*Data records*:
■ ■ ■ ■ ■ ■ ■

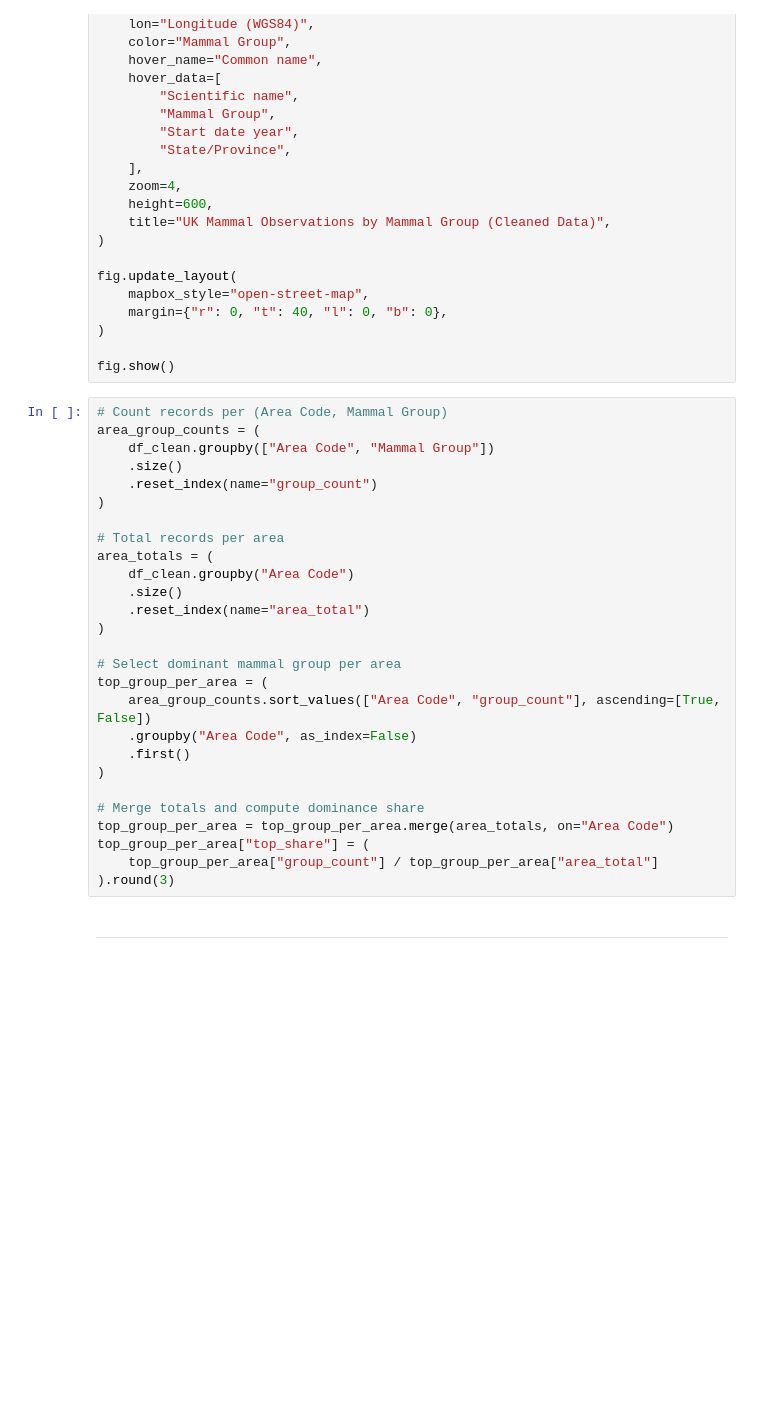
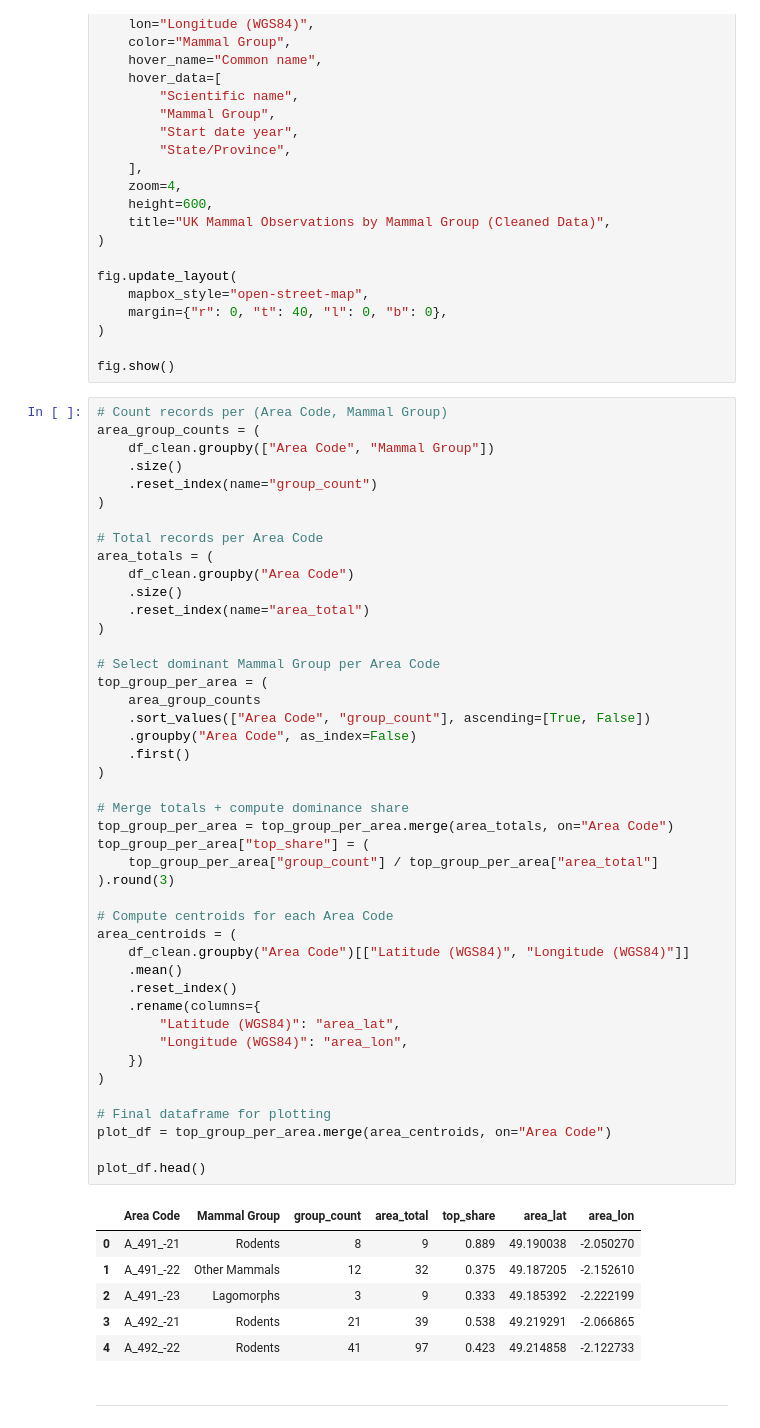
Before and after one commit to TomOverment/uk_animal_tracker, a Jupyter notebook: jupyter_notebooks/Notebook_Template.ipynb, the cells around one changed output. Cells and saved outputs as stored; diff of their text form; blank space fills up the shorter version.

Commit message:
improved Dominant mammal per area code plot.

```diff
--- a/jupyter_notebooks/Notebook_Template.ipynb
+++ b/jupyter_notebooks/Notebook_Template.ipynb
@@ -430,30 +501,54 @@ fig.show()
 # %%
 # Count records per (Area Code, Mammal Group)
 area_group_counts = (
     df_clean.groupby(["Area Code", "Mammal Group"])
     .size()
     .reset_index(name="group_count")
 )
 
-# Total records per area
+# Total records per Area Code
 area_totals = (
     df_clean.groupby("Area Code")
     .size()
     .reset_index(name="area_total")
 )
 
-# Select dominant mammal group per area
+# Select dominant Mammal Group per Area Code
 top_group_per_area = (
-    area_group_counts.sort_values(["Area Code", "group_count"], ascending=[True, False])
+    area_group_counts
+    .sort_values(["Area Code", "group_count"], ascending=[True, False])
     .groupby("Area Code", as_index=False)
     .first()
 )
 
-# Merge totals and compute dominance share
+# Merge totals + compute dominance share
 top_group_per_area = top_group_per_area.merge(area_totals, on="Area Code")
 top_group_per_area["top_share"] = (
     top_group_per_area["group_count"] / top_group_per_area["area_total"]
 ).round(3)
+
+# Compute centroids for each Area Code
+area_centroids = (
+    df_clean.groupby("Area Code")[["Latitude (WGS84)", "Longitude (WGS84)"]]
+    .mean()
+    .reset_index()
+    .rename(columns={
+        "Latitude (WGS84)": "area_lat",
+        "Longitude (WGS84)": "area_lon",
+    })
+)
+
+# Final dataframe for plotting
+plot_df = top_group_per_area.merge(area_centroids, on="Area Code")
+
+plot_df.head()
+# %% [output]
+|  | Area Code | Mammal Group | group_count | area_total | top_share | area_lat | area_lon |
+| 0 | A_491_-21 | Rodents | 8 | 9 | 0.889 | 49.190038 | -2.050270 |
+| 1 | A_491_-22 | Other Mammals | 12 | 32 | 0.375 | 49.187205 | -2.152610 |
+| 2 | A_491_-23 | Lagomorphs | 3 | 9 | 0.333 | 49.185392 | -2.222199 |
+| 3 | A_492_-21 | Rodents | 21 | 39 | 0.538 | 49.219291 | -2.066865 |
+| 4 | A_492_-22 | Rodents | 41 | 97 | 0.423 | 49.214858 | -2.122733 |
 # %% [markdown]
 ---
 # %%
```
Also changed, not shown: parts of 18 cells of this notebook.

■ ■ ■ ■ ■ ■ ■

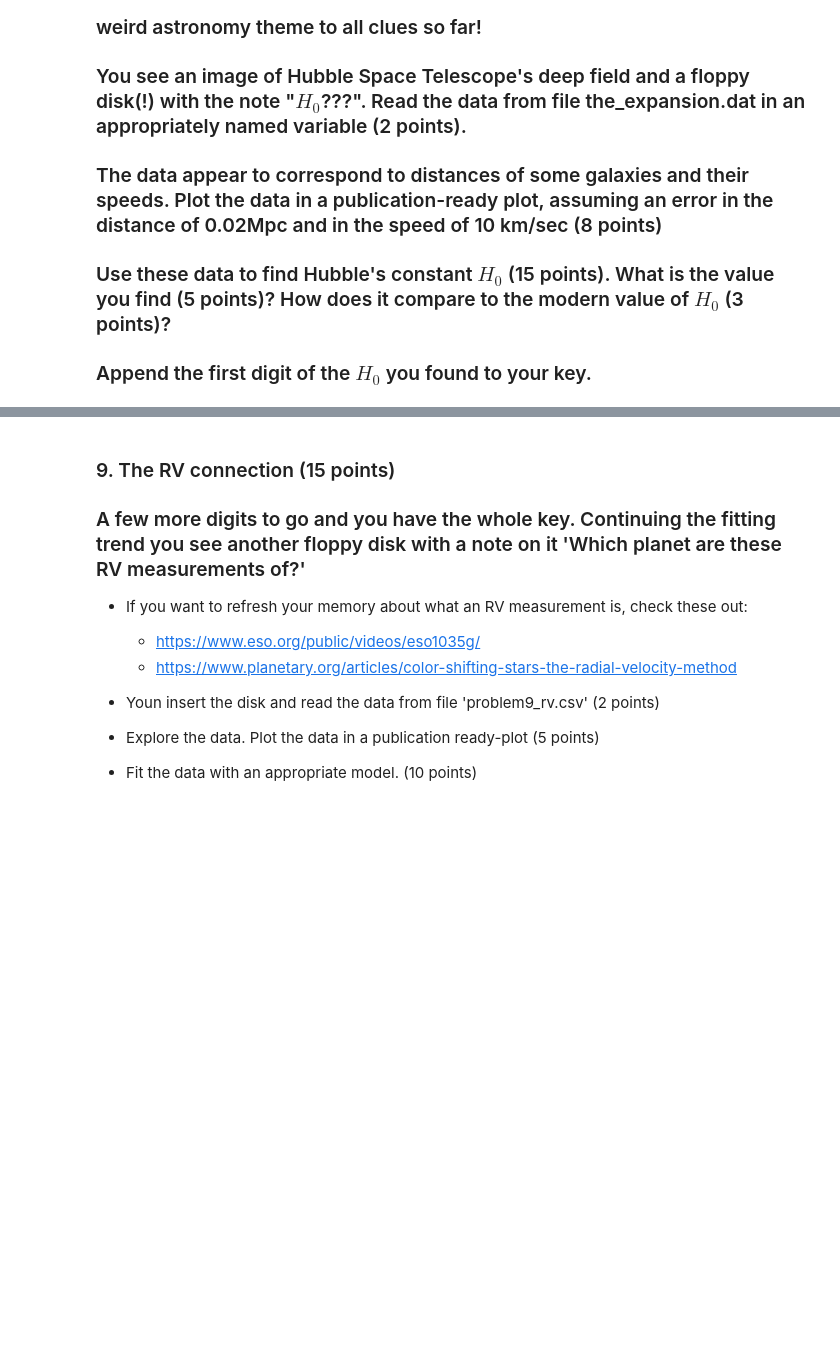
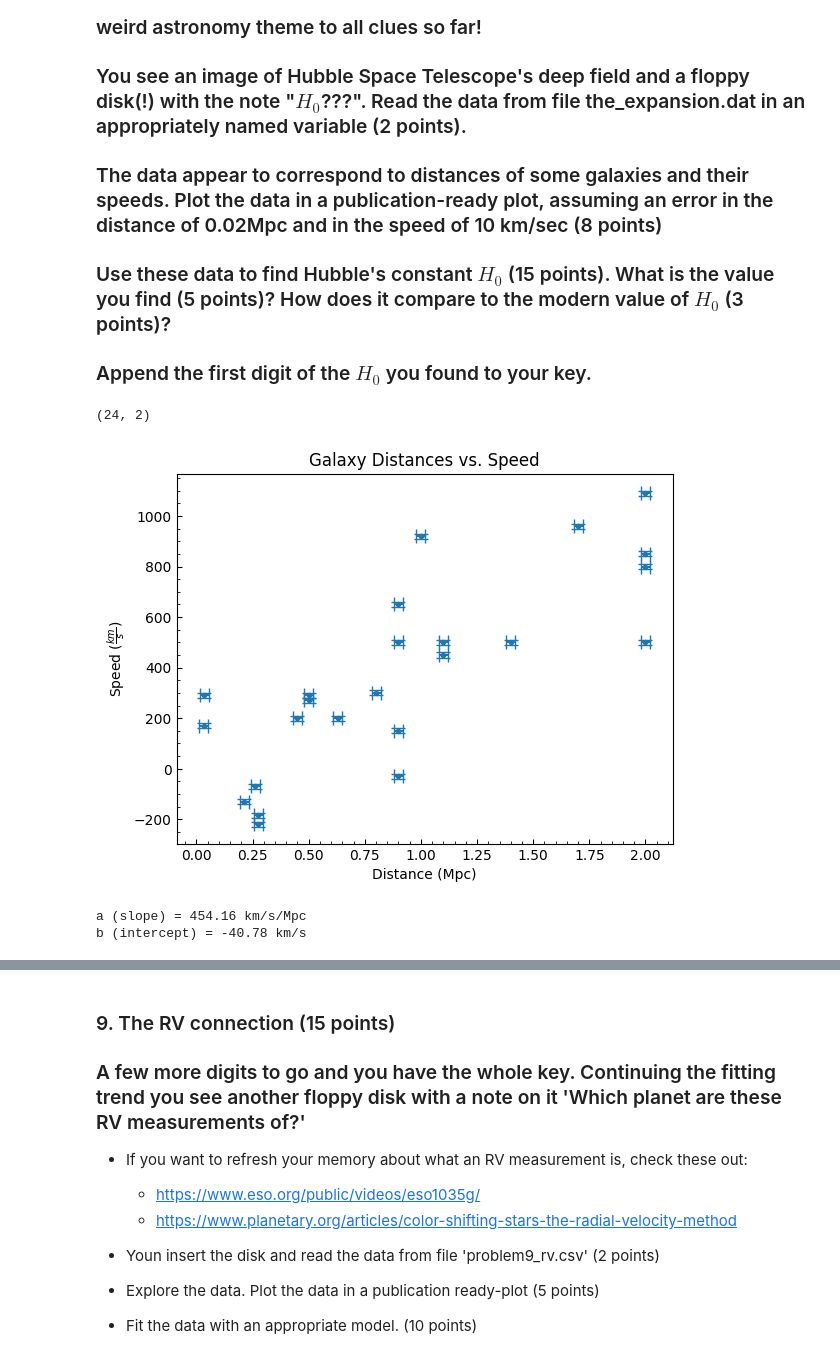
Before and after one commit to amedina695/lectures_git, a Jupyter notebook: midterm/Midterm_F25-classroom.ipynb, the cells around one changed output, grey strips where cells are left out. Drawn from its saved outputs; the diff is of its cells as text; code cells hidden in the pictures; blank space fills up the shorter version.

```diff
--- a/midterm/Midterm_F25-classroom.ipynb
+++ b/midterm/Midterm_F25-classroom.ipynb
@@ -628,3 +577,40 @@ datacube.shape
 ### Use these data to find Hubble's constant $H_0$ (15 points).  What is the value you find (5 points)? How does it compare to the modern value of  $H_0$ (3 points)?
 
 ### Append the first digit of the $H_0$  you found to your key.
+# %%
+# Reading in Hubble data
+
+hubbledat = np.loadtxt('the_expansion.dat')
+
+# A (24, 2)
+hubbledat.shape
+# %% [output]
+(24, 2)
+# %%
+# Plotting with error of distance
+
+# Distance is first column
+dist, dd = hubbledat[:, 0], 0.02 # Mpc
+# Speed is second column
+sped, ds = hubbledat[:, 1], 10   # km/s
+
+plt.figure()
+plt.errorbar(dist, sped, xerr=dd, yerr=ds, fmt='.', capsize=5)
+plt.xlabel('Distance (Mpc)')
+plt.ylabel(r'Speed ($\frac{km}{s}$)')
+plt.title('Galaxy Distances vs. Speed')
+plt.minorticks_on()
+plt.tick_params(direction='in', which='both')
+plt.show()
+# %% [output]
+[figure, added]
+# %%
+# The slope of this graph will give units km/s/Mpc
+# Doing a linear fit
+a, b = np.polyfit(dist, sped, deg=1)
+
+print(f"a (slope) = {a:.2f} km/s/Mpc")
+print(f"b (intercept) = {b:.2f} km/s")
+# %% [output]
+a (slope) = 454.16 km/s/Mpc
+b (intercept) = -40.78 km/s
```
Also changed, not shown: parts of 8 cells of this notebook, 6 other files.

■ ■ ■ ■ ■ ■ ■

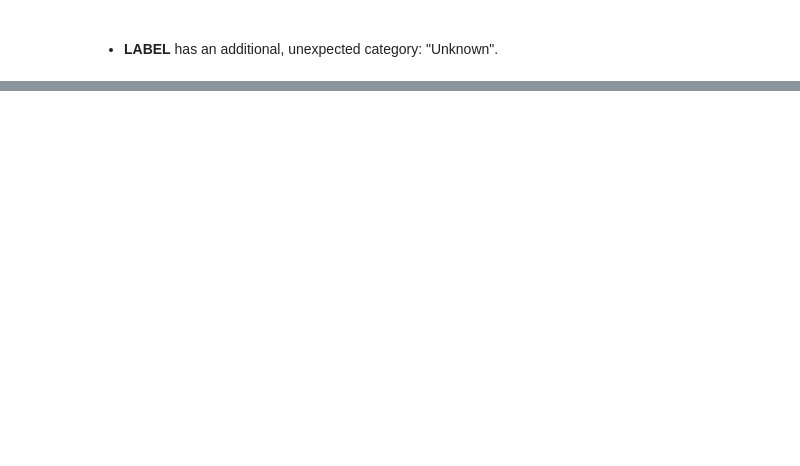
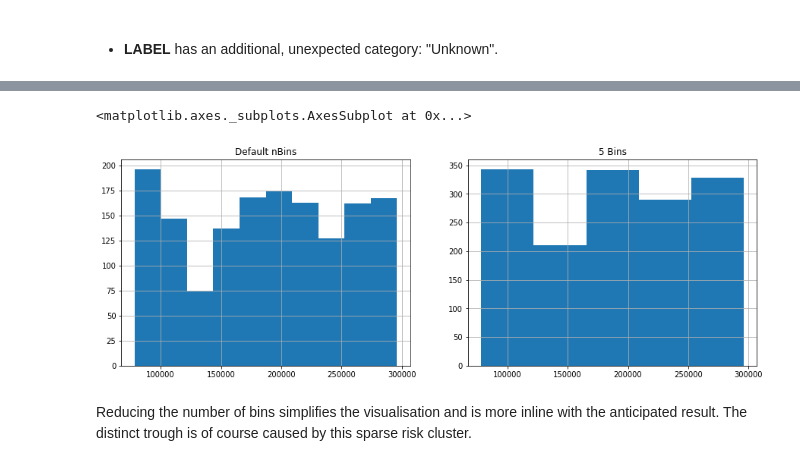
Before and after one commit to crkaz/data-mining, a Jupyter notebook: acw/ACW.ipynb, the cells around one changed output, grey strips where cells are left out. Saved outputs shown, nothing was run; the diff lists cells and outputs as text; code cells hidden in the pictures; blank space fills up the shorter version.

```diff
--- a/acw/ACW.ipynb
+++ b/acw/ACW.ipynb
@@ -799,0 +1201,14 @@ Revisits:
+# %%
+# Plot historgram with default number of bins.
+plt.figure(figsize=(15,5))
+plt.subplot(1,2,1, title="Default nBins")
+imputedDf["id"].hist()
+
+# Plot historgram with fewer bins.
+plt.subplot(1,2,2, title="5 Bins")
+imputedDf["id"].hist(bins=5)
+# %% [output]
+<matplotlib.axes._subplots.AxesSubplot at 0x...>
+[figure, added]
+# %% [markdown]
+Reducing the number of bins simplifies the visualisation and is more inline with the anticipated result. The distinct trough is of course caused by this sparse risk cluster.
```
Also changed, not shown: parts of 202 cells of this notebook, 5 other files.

■ ■ ■ ■ ■ ■ ■

Your reply should be only the number of lines in the preceding data that include the word "figure".

4